Gold- and aluminum-buffered fibers are resistant to gases, to radiation and to other hostile environments in a range of applications.
Konrad Lisi, Fiberguide Industries
Glass optical fibers typically are manufactured with a polymer buffer or coating that protects the glass from scratches that would severely reduce the inherent strength of the fiber. Polymer coatings have been used for more than 25 years in the telecommunications and specialty fiber optic markets. However, some specialty fiber optic applications require a fiber that can operate in an environment that would damage or destroy the polymer coating. For example, high temperatures, acidic chemicals and high mechanical stress can damage the fiber coating severely and cause a catastrophic failure if the fiber breaks.
Typical polymer coatings operate at a maximum temperature of 125 °C, but typical applications in a severe environment can have temperature requirements up to 700 °C. Polymers are dissolved by many acids, and when a fiber with a polymer coating is subjected continuously to a tensile stress, it will break because the coating allows atmospheric moisture to penetrate and attack the fiber surface.
These environmental attacks can be eliminated by coating the fiber with either gold or aluminum (Figure 1). For example, aluminum-coated fibers can withstand temperatures between –269 and 400 °C and gold-coated fibers between –269 and 700 °C. When fibers with metal coatings are placed under high tensile stress, they do not allow moisture to diffuse through the coating and attack the fiber surface because the coating creates a hermetic seal.
Figure 1. These cross sections show a gold-coated fiber (a) and an aluminum-coated fiber (b).
Typical applications that require metal coatings include oil exploration, oil/gas burner (furnaces) monitoring, nuclear power plant monitoring, etc. In oil exploration, a fiber with a sensor is lowered into a deep hole with hot water. The hot water can be corrosive, as can the oil, acids and other chemicals in the hole. In oil/gas burners, the fiber is inserted directly into, or very near to, the flame. Flame temperatures exceed the maximum that polymer coatings can survive, but gold fibers can withstand such temperatures. Spectral analysis of the flame allows the control of parameters that can increase efficiency and, therefore, lower fuel cost.
In processing strongly acidic exotic chemicals, monitors are used to determine whether the chemicals are mixing correctly. Because polymer-coated fibers do not hold up well in this application, gold-coated fibers are recommended. As determined by nuclear radiation monitoring in power plants, when fibers are heated to 400 °C, aluminum coatings can reduce nuclear radiation damage to the fibers by a factor of 100.
Figure 2. The preform is the starting material from which all fibers are made. Here it is shown mounted on an electronically controlled lathe for cleaning.Figure 1. These cross sections show a gold-coated fiber (a) and an aluminum-coated fiber (b).
Aluminum and gold coatings can be applied to a wide variety of step index multimode, graded-index and single-mode fibers. However, coating metals is not without specific challenges.
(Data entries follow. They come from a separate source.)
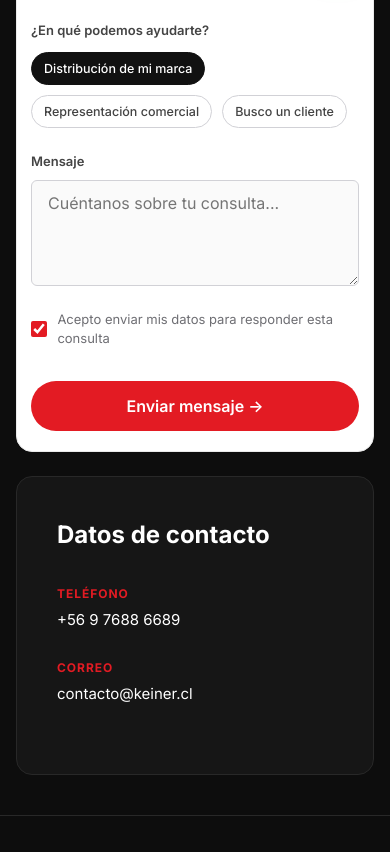
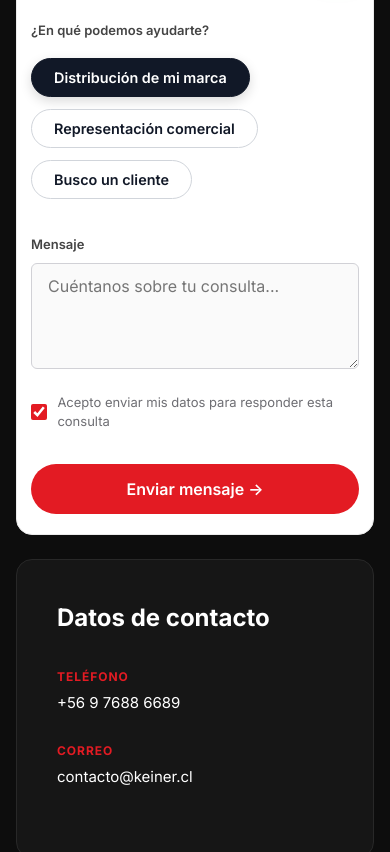
Before and after one commit to vitrinazocl-cmd/keiner.cl, a website: page contacto.html in a window 390 px wide. Shown: the part 850-1702 px from the top of the page. Drawn offline with Linux system fonts and the light colour scheme.

Commit message:
Fix topic pills click responsiveness and active styling in contact form

```diff
--- a/script.js
+++ b/script.js
@@ -65,21 +65,21 @@ document.addEventListener('DOMContentLoaded', () => {
     }
   });
 
-  // 4. Topic Pills Selection in Contact Form
-  const topicPills = document.querySelectorAll('.topic-pill');
-  const selectedTopicInput = document.getElementById('selectedTopic');
-
-  topicPills.forEach(pill => {
-    pill.addEventListener('click', (e) => {
+  // 4. Topic Pills Selection in Contact Form (Event Delegation)
+  document.addEventListener('click', (e) => {
+    const pill = e.target.closest('.topic-pill');
+    if (pill) {
       e.preventDefault();
-      topicPills.forEach(p => p.classList.remove('active'));
+      const container = pill.closest('.topic-pills-container') || document;
+      container.querySelectorAll('.topic-pill').forEach(p => p.classList.remove('active'));
       pill.classList.add('active');
       const value = pill.getAttribute('data-value') || pill.textContent.trim();
+      const selectedTopicInput = document.getElementById('selectedTopic');
       if (selectedTopicInput) {
         selectedTopicInput.value = value;
       }
       trackEvent('select_contact_topic', { topic: value });
-    });
+    }
   });
 
   // 5. Carousel Horizontal Scroll Buttons
--- a/styles.css
+++ b/styles.css
@@ -2447,3 +2447,77 @@ img, svg, video, iframe {
   color: #FF4D4D;
   background: rgba(230, 0, 0, 0.12);
 }
+
+/* TOPIC PILLS (SECCIÓN CONTACTO) */
+.topic-pills-container {
+  display: flex;
+  flex-wrap: wrap;
+  gap: 12px;
+  margin-top: 10px;
+  margin-bottom: 12px;
+}
+
+.topic-pill {
+  background: #FFFFFF;
+  border: 1.5px solid #E5E7EB;
+  color: #374151;
+  padding: 10px 22px;
+  border-radius: 50px;
+  font-size: 0.9rem;
+  font-weight: 600;
+  font-family: inherit;
+  cursor: pointer;
+  transition: all 0.2s ease-in-out;
+  outline: none;
+  display: inline-flex;
+  align-items: center;
+  justify-content: center;
+}
+
+.topic-pill:hover {
+  border-color: #111827;
+  color: #111827;
+}
+
+.topic-pill.active {
+  background: #111827;
+  border-color: #111827;
+  color: #FFFFFF;
+  box-shadow: 0 4px 12px rgba(0, 0, 0, 0.15);
+}
+
+.section-dark .topic-pill {
+  background: transparent;
+  border: 1.5px solid #333344;
+  color: #E5E7EB;
+}
+
+.section-dark .topic-pill:hover {
+  border-color: #E60000;
+  color: #FFFFFF;
+}
+
+.section-dark .topic-pill.active {
+  background: #000000;
+  border-color: #000000;
+  color: #FFFFFF;
+}
+
+/* Explicit override for light card inside section-dark */
+.contact-form-card .topic-pill {
+  background: #FFFFFF !important;
+  border: 1.5px solid #D1D5DB !important;
+  color: #111827 !important;
+}
+
+.contact-form-card .topic-pill:hover {
+  border-color: #111827 !important;
+  color: #111827 !important;
+}
+
+.contact-form-card .topic-pill.active {
+  background: #111827 !important;
+  border-color: #111827 !important;
+  color: #FFFFFF !important;
+  box-shadow: 0 4px 12px rgba(0, 0, 0, 0.15);
+}
```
To coat aluminum, the coating crucible must be kept oxygen-free because aluminum oxidizes readily.
Temperature controls and specific temperature settings are critical for both gold and aluminum coatings. The gold-coating process requires an extremely high temperature of ~1100 °C. Such high temperatures require special nonmetallic crucibles and handling tools, and strict temperature controls.
Meet the author
Konrad Lisi is director of marketing and sales at Fiberguide Industries in Stirling, N.J.; e-mail: firstname.lastname@example.org.